Items from a dataset
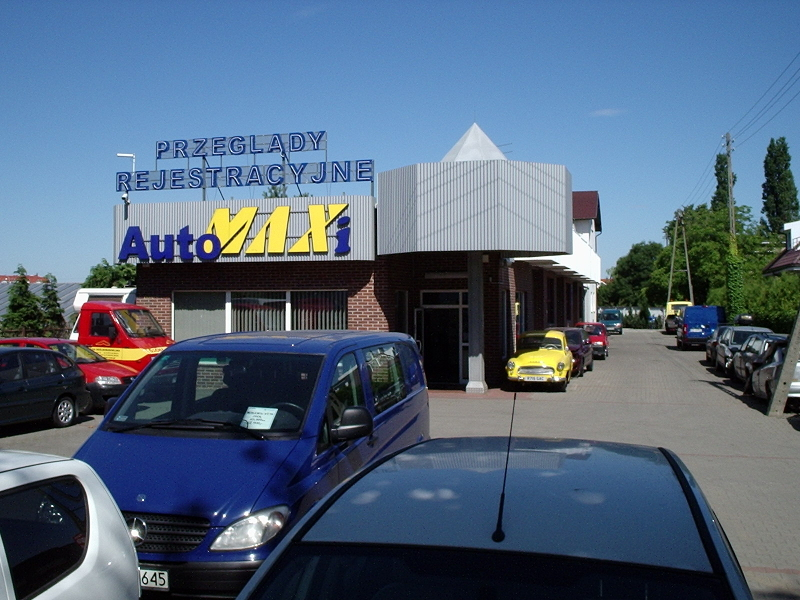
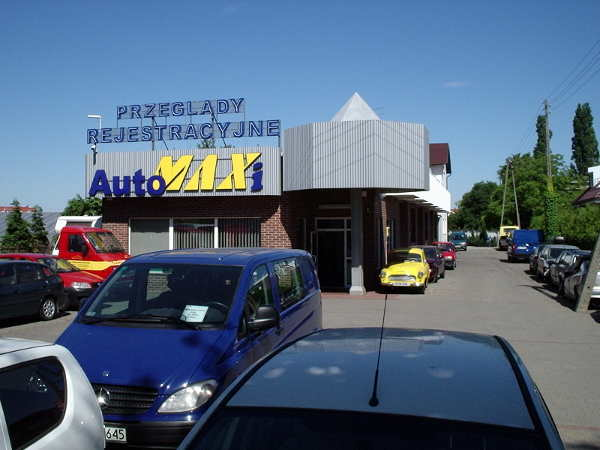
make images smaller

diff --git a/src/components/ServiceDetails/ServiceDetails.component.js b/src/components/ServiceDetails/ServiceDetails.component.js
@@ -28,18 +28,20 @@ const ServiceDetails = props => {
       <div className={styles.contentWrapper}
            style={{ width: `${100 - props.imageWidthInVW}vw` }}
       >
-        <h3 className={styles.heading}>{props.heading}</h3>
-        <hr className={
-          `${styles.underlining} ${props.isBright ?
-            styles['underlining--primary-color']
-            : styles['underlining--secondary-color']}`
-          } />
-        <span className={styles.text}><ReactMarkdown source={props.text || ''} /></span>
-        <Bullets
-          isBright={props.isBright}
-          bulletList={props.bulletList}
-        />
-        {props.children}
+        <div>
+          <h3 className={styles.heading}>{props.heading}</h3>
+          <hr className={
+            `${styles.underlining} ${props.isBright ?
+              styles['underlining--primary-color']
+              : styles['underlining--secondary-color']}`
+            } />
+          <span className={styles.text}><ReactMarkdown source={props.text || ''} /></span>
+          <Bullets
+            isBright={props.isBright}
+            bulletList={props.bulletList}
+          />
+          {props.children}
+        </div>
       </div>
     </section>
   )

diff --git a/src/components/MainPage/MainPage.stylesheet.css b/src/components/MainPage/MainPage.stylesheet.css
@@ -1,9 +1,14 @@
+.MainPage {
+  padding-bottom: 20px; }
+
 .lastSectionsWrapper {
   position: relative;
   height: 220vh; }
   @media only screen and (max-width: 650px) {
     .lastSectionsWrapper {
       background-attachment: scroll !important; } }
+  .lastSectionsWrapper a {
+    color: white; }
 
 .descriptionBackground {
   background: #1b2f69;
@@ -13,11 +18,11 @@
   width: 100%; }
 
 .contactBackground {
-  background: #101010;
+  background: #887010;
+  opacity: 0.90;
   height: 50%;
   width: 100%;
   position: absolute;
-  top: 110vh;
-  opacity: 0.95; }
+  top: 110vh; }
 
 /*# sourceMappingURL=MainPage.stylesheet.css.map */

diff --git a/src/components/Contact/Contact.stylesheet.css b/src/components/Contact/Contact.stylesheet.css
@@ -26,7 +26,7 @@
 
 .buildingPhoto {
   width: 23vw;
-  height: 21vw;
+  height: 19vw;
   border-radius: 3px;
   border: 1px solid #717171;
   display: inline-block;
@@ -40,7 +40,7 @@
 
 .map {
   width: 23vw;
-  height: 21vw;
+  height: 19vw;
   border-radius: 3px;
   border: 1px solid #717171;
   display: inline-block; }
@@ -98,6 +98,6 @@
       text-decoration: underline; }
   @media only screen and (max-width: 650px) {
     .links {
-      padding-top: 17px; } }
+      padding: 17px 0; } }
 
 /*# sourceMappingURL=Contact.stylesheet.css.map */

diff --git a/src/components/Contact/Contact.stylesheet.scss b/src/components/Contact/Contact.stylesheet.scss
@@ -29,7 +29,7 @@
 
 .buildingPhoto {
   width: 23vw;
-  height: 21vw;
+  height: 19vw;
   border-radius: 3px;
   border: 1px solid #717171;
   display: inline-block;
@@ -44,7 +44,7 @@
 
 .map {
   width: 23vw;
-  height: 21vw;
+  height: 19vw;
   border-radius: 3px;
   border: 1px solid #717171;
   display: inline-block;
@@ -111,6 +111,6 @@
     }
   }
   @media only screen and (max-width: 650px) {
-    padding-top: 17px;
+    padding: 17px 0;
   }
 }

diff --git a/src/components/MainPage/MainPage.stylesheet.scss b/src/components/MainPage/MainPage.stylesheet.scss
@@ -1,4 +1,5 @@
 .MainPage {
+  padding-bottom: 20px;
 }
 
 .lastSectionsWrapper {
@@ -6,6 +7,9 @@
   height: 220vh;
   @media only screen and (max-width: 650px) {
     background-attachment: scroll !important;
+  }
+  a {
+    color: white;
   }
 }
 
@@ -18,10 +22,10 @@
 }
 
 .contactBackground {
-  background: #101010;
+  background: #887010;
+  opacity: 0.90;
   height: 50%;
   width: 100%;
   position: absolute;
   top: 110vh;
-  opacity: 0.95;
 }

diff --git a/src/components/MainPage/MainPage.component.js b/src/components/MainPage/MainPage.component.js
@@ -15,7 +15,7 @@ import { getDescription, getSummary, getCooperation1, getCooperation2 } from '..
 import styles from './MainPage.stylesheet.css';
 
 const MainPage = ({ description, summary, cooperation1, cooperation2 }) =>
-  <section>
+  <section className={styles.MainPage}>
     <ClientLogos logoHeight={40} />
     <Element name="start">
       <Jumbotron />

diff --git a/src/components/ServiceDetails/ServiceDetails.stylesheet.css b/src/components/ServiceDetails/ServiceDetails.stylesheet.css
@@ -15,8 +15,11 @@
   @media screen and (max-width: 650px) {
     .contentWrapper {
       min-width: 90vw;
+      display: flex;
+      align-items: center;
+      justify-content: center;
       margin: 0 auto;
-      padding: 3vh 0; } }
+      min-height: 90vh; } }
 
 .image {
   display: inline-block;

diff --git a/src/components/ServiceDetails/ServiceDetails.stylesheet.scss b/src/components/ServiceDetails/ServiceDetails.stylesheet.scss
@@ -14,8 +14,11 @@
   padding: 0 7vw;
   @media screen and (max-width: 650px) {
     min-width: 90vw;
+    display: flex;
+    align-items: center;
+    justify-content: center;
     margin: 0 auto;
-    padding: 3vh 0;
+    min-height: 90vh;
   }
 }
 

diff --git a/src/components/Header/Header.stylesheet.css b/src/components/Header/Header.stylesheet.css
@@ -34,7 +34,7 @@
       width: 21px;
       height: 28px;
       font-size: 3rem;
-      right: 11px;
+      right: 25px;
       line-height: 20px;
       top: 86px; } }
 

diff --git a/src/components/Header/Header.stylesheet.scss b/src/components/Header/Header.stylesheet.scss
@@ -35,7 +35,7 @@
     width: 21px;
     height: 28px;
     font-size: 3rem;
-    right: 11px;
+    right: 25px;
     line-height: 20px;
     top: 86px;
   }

EXERCISE AIM → The answer must be a single number: how many lines above contain the word "padding".

RESPONSE BOX → 9